• _AIM OF THE EXERCISE_: Below you will find a set of lines. Repeat them all exactly.

• _MATERIAL PROVIDED_:
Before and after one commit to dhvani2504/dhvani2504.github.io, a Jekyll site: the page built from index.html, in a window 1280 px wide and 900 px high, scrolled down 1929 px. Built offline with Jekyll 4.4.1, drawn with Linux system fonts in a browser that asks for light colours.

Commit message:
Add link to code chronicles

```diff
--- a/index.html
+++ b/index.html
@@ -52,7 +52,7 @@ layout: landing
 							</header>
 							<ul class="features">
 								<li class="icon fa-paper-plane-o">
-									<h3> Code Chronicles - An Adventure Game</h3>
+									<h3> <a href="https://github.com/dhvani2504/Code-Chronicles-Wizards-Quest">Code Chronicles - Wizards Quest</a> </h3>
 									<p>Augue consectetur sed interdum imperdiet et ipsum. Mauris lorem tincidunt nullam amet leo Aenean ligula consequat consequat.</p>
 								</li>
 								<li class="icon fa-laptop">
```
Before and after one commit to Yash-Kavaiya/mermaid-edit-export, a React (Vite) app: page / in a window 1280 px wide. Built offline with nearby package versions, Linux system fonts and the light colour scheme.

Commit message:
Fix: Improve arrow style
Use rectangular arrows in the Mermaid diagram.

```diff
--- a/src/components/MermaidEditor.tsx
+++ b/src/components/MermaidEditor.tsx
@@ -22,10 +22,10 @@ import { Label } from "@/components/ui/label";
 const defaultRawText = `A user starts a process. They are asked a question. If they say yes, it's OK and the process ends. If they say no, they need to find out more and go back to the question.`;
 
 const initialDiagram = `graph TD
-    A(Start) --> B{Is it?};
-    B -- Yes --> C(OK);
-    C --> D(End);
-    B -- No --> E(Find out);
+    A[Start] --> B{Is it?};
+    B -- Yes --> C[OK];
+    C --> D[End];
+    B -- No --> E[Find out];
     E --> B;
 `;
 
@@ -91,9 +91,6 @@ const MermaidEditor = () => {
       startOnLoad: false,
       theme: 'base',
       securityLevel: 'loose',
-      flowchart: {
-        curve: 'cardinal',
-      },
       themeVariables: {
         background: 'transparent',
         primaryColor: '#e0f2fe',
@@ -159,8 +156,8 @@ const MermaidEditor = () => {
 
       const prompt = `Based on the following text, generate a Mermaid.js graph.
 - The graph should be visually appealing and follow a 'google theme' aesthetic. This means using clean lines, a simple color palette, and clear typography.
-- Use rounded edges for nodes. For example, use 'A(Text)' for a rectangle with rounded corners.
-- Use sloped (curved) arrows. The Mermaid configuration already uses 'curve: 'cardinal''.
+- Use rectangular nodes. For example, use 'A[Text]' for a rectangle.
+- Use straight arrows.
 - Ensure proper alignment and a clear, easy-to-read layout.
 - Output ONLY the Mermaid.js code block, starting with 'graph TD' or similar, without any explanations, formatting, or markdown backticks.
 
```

• _SOLUTION TO THIS TASK_:
Before and after one commit to dhvani2504/dhvani2504.github.io, a Jekyll site: the page built from index.html, in a window 1280 px wide and 900 px high, scrolled down 1929 px. Built offline with Jekyll 4.4.1, drawn with Linux system fonts in a browser that asks for light colours.

Commit message:
Add link to code chronicles

```diff
--- a/index.html
+++ b/index.html
@@ -52,7 +52,7 @@ layout: landing
 							</header>
 							<ul class="features">
 								<li class="icon fa-paper-plane-o">
-									<h3> Code Chronicles - An Adventure Game</h3>
+									<h3> <a href="https://github.com/dhvani2504/Code-Chronicles-Wizards-Quest">Code Chronicles - Wizards Quest</a> </h3>
 									<p>Augue consectetur sed interdum imperdiet et ipsum. Mauris lorem tincidunt nullam amet leo Aenean ligula consequat consequat.</p>
 								</li>
 								<li class="icon fa-laptop">
```
Before and after one commit to Yash-Kavaiya/mermaid-edit-export, a React (Vite) app: page / in a window 1280 px wide. Built offline with nearby package versions, Linux system fonts and the light colour scheme.

Commit message:
Fix: Improve arrow style
Use rectangular arrows in the Mermaid diagram.

```diff
--- a/src/components/MermaidEditor.tsx
+++ b/src/components/MermaidEditor.tsx
@@ -22,10 +22,10 @@ import { Label } from "@/components/ui/label";
 const defaultRawText = `A user starts a process. They are asked a question. If they say yes, it's OK and the process ends. If they say no, they need to find out more and go back to the question.`;
 
 const initialDiagram = `graph TD
-    A(Start) --> B{Is it?};
-    B -- Yes --> C(OK);
-    C --> D(End);
-    B -- No --> E(Find out);
+    A[Start] --> B{Is it?};
+    B -- Yes --> C[OK];
+    C --> D[End];
+    B -- No --> E[Find out];
     E --> B;
 `;
 
@@ -91,9 +91,6 @@ const MermaidEditor = () => {
       startOnLoad: false,
       theme: 'base',
       securityLevel: 'loose',
-      flowchart: {
-        curve: 'cardinal',
-      },
       themeVariables: {
         background: 'transparent',
         primaryColor: '#e0f2fe',
@@ -159,8 +156,8 @@ const MermaidEditor = () => {
 
       const prompt = `Based on the following text, generate a Mermaid.js graph.
 - The graph should be visually appealing and follow a 'google theme' aesthetic. This means using clean lines, a simple color palette, and clear typography.
-- Use rounded edges for nodes. For example, use 'A(Text)' for a rectangle with rounded corners.
-- Use sloped (curved) arrows. The Mermaid configuration already uses 'curve: 'cardinal''.
+- Use rectangular nodes. For example, use 'A[Text]' for a rectangle.
+- Use straight arrows.
 - Ensure proper alignment and a clear, easy-to-read layout.
 - Output ONLY the Mermaid.js code block, starting with 'graph TD' or similar, without any explanations, formatting, or markdown backticks.
 
```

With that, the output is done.